■ Exercise goal
Return a copy of each line in the listing that includes the word "button".

■ Excerpted records
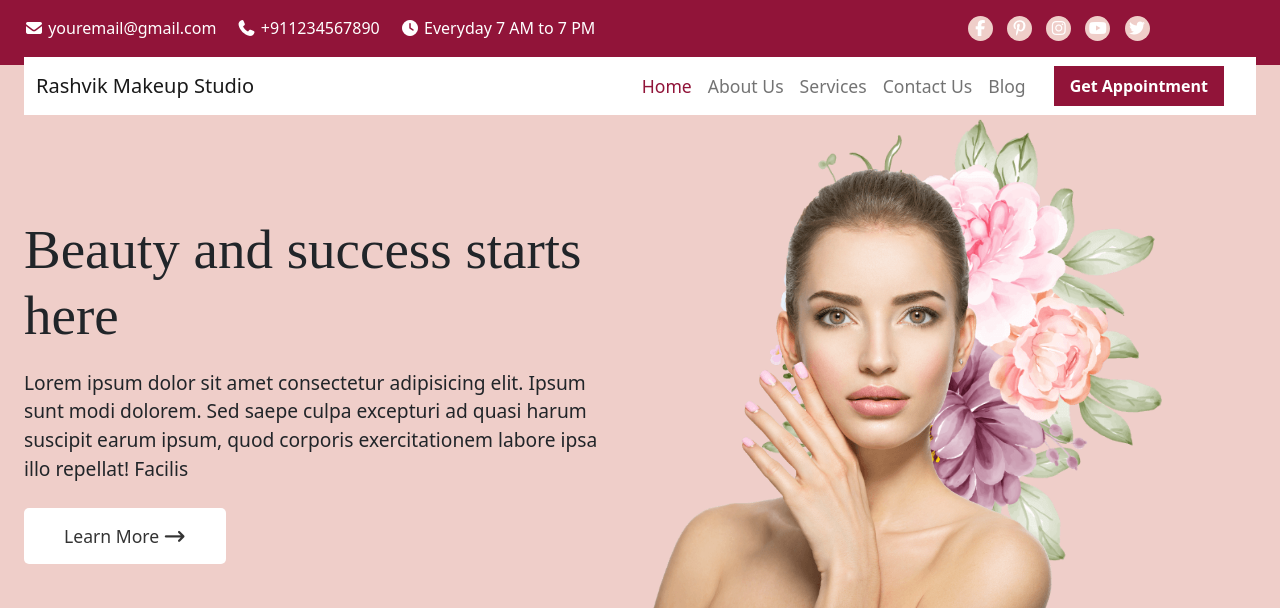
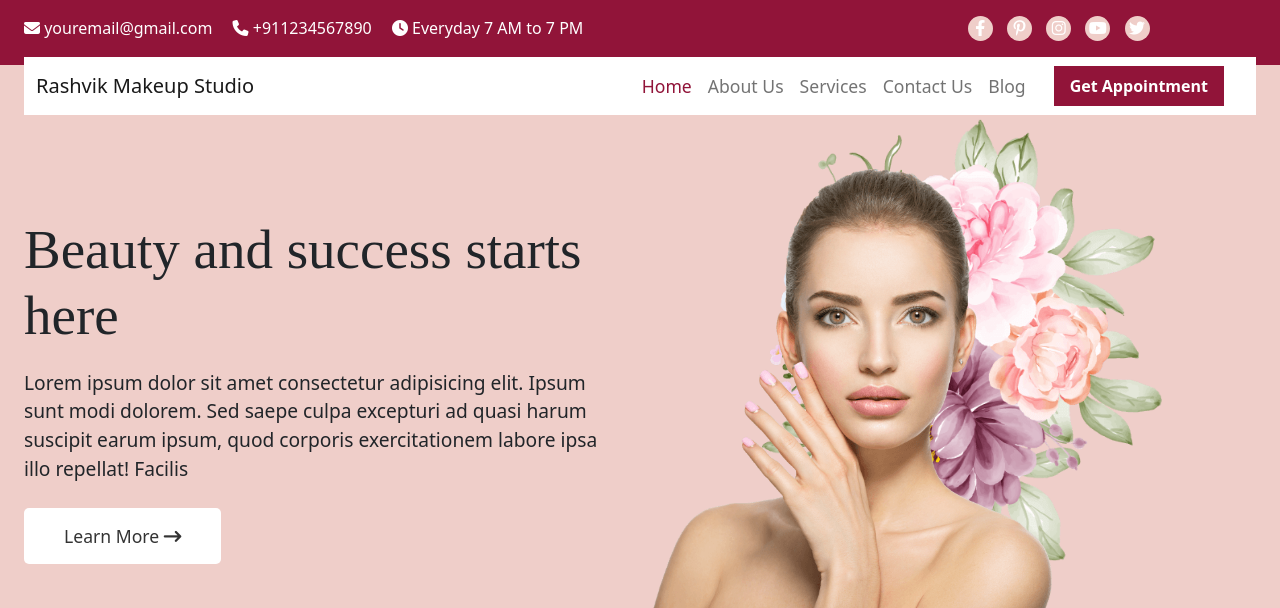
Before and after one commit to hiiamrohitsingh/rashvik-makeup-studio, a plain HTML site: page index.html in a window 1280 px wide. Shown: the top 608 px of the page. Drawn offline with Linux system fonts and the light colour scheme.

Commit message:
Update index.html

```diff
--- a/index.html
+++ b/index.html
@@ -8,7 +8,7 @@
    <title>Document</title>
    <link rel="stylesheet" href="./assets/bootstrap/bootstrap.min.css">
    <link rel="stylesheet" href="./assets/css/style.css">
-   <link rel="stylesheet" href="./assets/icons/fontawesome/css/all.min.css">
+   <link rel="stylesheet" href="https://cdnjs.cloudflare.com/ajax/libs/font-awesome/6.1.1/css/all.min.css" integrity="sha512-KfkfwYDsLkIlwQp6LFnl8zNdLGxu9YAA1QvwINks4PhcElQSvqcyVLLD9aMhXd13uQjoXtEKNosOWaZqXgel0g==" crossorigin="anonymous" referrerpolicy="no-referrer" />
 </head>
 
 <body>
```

==

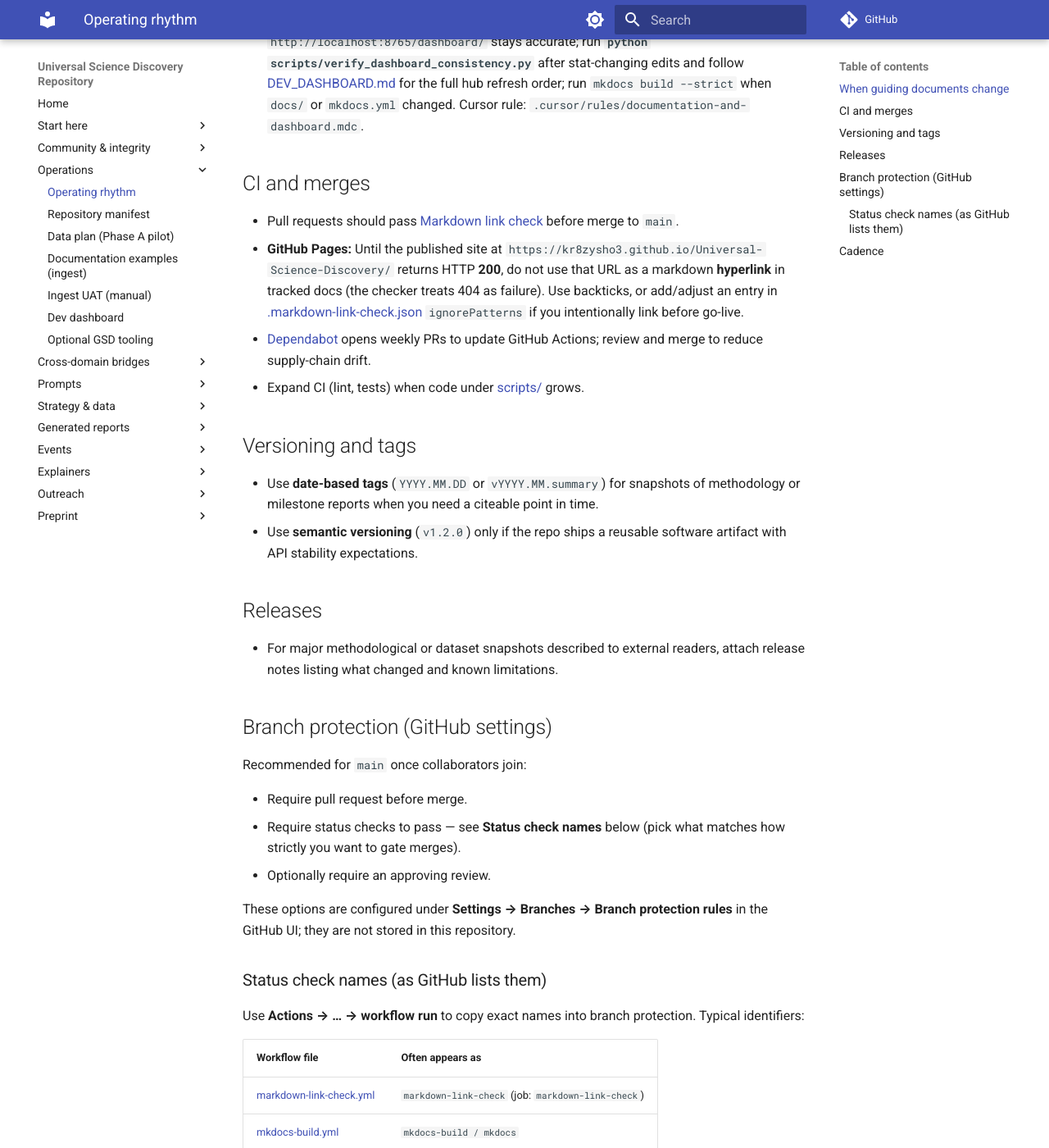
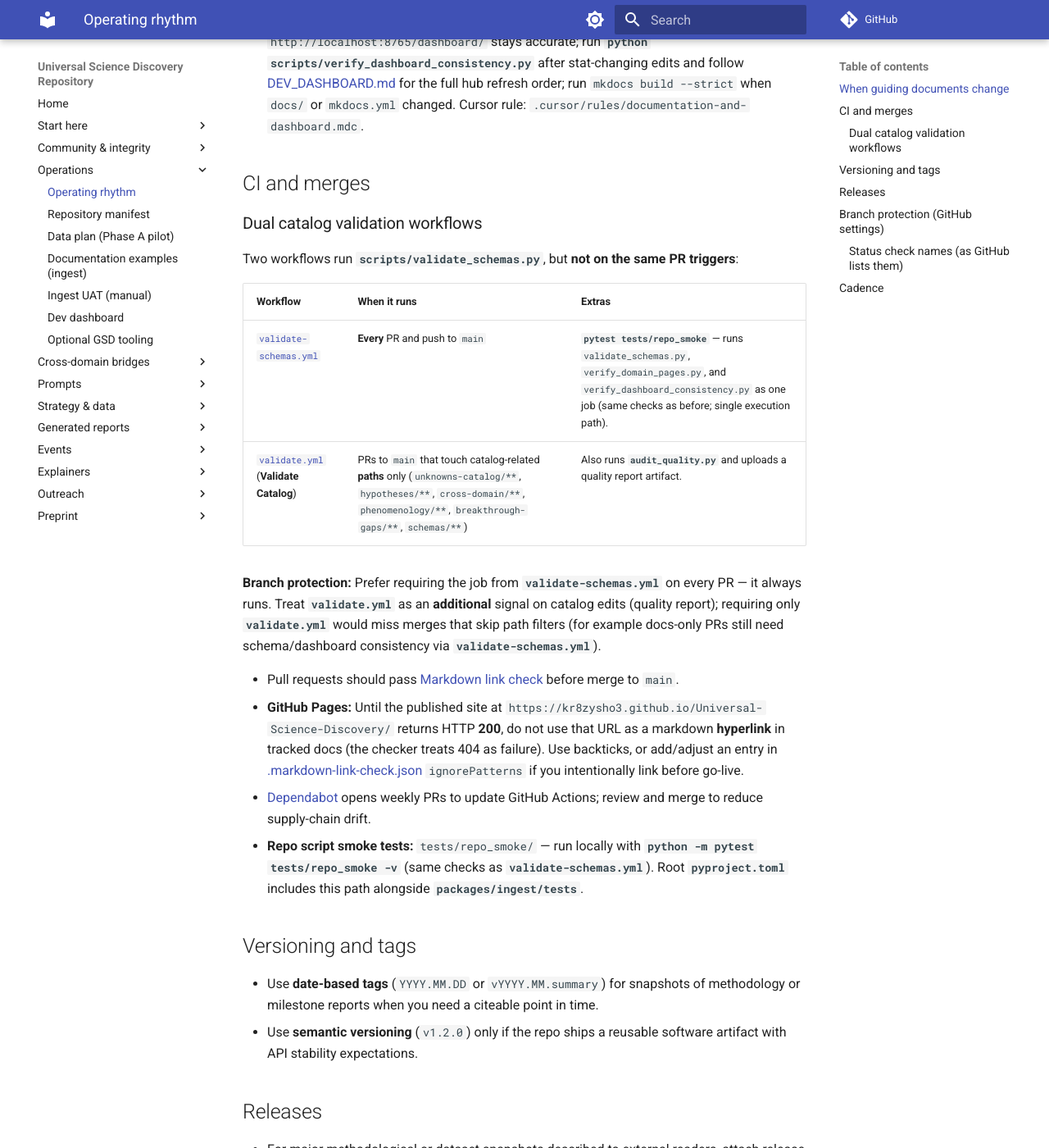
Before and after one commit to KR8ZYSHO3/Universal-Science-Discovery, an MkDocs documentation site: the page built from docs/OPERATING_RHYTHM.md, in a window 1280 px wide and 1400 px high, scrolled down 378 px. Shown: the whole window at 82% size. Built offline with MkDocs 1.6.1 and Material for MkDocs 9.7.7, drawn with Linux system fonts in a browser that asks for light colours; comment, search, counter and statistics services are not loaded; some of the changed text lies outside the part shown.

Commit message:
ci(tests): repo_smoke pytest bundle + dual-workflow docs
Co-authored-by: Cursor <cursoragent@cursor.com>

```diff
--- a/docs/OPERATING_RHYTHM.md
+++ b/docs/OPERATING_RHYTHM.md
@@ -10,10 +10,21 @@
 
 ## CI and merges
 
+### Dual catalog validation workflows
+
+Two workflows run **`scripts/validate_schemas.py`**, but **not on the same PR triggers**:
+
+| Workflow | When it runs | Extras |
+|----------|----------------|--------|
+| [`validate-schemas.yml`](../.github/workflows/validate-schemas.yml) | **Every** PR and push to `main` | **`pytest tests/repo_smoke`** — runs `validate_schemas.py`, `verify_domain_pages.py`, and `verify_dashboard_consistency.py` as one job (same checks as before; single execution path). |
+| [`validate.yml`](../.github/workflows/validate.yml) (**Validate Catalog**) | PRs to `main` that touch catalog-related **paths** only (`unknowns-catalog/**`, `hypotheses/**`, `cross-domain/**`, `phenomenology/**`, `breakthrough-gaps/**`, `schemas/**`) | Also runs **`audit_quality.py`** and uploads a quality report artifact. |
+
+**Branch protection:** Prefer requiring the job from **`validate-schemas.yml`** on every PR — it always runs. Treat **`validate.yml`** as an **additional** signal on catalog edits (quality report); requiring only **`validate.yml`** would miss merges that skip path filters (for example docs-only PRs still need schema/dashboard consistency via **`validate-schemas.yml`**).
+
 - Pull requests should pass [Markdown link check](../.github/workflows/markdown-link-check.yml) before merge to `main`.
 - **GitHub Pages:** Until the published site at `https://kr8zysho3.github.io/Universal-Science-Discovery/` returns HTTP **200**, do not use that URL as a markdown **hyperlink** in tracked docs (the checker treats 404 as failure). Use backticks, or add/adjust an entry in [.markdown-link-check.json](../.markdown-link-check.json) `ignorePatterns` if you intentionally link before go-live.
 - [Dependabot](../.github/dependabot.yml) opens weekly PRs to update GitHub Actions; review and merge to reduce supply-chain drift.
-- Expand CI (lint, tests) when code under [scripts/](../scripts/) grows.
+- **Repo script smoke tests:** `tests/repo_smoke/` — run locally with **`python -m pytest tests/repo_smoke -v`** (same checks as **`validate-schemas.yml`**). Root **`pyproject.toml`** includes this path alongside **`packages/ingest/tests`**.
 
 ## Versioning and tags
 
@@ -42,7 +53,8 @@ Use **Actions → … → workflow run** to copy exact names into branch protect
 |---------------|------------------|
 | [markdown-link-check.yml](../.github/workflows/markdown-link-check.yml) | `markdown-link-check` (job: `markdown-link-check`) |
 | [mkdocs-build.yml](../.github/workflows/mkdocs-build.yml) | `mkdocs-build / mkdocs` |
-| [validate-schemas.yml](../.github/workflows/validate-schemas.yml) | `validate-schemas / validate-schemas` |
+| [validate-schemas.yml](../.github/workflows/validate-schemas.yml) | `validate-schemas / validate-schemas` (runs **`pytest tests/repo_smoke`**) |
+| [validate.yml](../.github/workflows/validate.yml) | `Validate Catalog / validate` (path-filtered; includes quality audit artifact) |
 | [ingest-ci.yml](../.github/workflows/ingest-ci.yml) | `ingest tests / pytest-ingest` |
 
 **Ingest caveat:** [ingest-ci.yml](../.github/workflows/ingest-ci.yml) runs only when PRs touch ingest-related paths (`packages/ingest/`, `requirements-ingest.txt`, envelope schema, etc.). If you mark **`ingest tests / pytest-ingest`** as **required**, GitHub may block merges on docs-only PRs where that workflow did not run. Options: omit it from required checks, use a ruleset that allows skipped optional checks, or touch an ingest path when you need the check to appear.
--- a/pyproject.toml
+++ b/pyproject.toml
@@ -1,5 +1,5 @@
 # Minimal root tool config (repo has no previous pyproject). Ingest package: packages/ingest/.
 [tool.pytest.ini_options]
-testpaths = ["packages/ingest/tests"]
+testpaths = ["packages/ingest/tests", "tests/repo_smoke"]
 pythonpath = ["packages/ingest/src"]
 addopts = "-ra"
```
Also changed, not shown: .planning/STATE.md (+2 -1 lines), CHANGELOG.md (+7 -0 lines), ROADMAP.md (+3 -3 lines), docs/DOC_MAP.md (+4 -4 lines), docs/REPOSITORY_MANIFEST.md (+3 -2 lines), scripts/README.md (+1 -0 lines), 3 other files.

...

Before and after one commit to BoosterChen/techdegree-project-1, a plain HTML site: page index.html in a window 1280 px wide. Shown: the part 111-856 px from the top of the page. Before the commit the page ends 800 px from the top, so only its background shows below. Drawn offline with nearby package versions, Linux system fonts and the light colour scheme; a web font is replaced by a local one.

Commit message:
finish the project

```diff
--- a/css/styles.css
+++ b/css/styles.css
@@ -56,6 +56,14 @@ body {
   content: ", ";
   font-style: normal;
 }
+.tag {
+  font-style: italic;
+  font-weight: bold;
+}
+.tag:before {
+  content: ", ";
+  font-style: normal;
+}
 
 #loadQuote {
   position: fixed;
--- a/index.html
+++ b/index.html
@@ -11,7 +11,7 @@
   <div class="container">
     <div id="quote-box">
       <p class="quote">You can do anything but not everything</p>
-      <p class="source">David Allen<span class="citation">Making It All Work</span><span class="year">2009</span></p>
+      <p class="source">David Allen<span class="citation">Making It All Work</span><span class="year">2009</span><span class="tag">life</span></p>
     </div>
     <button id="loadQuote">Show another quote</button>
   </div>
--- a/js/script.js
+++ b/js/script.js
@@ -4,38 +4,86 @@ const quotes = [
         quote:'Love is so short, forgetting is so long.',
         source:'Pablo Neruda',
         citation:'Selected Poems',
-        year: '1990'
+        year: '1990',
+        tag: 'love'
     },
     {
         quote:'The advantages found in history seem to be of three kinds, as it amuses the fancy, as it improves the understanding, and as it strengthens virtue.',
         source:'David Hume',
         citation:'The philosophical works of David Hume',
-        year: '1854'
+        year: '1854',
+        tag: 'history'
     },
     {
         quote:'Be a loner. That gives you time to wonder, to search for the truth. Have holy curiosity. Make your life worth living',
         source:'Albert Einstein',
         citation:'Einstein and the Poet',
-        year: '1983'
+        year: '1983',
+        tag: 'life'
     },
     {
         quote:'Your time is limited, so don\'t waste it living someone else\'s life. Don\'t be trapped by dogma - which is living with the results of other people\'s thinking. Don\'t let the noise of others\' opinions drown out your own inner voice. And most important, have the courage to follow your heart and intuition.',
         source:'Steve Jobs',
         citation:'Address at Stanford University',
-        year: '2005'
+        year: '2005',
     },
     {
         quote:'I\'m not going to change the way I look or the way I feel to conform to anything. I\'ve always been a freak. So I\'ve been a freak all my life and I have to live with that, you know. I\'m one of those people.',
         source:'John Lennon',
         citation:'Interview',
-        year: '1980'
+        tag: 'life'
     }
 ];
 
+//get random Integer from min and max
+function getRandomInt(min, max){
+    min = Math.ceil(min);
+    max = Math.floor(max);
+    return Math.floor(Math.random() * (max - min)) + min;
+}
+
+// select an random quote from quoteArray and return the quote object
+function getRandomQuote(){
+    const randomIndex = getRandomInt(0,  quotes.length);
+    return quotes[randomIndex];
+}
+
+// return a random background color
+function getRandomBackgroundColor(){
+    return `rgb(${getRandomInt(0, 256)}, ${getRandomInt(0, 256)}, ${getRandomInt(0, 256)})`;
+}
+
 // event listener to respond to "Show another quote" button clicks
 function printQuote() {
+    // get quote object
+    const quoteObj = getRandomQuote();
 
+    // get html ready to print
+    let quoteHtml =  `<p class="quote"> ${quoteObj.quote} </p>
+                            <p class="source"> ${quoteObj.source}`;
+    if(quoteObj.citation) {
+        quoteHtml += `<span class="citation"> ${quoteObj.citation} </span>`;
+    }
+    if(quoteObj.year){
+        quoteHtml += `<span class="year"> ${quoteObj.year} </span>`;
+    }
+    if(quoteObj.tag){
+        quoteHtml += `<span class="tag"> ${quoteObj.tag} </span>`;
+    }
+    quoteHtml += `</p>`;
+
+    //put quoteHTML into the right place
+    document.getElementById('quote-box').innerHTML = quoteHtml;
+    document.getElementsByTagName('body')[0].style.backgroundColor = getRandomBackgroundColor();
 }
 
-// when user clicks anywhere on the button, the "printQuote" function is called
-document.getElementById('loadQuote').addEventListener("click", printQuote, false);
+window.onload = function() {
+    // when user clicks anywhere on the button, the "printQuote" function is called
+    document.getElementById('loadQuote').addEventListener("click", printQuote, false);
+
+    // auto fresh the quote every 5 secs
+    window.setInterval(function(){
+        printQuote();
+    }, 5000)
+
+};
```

■ Answer to this problem
     <button id="loadQuote">Show another quote</button>
 // event listener to respond to "Show another quote" button clicks
-// when user clicks anywhere on the button, the "printQuote" function is called
+    // when user clicks anywhere on the button, the "printQuote" function is called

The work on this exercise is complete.